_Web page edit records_

--------------------

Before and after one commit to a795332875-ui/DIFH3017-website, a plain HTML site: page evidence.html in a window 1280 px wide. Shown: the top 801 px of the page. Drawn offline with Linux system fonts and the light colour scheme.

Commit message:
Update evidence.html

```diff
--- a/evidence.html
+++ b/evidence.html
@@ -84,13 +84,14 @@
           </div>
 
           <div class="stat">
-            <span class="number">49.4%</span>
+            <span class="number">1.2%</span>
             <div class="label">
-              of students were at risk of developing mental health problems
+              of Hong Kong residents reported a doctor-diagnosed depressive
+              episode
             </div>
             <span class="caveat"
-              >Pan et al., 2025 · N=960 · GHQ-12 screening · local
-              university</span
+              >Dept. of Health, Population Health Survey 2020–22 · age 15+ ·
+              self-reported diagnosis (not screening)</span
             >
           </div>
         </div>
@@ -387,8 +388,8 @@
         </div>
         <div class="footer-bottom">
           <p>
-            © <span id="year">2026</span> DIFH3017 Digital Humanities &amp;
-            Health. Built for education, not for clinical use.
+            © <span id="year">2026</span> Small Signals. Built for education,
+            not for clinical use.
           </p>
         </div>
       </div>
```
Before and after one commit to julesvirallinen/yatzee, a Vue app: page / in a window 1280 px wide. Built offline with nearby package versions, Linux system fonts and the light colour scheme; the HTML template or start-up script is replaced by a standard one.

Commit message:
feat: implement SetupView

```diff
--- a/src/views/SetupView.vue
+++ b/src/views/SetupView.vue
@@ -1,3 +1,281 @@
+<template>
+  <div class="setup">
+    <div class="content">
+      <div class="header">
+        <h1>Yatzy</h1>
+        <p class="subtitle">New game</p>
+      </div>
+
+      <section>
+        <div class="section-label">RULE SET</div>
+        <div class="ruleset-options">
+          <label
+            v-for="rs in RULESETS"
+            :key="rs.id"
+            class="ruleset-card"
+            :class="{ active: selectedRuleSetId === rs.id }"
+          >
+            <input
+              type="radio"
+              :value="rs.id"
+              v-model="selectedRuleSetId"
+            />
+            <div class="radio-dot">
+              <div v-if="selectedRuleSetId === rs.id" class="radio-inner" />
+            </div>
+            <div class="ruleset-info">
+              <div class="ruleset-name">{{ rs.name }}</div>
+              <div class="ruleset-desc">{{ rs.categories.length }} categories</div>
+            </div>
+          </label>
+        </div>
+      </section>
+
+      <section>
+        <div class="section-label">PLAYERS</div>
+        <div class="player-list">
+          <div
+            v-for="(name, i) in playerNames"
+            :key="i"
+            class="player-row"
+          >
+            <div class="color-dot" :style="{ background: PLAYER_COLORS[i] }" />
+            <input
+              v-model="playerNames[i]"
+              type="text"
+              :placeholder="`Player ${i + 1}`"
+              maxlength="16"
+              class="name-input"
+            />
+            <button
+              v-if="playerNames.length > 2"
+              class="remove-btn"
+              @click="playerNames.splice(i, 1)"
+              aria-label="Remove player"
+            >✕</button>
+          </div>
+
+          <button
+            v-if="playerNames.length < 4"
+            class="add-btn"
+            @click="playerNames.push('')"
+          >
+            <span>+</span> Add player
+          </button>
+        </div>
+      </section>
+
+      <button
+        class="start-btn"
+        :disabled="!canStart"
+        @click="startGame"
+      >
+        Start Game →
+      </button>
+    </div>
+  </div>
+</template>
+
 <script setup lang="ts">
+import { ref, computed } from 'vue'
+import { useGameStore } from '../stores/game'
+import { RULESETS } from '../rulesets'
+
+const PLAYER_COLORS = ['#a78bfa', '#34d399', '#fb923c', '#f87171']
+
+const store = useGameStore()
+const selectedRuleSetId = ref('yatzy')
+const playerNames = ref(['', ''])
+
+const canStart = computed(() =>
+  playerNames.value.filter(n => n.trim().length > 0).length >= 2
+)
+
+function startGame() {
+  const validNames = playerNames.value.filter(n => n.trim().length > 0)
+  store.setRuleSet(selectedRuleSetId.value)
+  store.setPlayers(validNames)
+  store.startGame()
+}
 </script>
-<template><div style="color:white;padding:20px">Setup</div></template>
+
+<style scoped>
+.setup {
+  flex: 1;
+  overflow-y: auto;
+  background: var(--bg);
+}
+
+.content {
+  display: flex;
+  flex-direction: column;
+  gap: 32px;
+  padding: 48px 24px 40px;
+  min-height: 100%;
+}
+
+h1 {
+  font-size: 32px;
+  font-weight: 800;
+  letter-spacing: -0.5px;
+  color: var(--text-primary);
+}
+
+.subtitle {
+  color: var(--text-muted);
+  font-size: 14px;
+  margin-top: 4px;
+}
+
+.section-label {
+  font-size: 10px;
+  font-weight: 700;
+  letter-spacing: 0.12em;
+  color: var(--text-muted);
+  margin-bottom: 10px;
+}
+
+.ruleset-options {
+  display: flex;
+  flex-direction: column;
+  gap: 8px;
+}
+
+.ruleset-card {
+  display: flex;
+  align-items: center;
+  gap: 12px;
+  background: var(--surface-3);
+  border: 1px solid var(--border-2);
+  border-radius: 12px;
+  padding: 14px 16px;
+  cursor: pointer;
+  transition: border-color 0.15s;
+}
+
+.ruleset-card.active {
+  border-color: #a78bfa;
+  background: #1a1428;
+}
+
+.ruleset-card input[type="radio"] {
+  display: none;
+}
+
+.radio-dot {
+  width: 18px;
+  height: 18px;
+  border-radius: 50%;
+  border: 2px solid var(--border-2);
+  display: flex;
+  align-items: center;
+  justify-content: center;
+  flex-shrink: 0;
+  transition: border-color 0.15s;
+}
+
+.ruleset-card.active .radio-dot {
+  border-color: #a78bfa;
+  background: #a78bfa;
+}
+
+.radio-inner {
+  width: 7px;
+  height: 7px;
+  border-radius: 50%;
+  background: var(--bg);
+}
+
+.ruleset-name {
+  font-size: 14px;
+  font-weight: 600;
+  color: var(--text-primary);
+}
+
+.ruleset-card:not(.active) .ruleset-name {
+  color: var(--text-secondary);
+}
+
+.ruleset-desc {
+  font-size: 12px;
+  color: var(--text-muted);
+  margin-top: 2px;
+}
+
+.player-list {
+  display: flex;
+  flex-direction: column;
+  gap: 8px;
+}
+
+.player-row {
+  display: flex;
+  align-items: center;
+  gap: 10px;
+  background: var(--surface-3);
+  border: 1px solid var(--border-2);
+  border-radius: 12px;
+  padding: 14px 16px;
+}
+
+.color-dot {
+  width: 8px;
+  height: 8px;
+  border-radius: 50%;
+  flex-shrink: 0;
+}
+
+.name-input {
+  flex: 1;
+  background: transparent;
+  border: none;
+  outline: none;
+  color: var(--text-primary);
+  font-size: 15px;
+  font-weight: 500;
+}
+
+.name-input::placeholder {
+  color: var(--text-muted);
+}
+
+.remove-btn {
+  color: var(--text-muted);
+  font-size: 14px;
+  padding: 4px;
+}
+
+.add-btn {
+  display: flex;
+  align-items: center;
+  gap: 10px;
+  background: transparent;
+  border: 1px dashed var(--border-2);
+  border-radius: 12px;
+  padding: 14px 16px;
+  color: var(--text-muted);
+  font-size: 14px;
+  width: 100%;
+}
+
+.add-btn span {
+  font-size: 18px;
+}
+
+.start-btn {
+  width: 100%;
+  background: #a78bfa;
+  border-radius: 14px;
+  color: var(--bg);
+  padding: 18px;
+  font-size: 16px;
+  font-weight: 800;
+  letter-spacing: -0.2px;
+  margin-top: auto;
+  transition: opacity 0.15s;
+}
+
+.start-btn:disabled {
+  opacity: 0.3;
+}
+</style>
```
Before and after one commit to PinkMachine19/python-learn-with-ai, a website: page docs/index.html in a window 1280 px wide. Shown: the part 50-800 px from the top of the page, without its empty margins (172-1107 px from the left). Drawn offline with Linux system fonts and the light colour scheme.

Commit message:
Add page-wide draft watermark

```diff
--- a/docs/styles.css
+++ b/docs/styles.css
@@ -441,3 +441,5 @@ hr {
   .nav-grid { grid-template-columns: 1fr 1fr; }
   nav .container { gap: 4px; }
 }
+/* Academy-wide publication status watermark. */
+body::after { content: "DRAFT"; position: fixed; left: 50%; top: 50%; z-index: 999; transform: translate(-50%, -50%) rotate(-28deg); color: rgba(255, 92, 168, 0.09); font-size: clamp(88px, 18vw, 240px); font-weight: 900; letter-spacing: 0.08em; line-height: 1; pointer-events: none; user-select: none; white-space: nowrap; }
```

--------------------

_Your instructions_
List each line of the entries that holds the string "card".

_Answer to this exercise_
+            class="ruleset-card"
+.ruleset-card {
+.ruleset-card.active {
+.ruleset-card input[type="radio"] {
+.ruleset-card.active .radio-dot {
+.ruleset-card:not(.active) .ruleset-name {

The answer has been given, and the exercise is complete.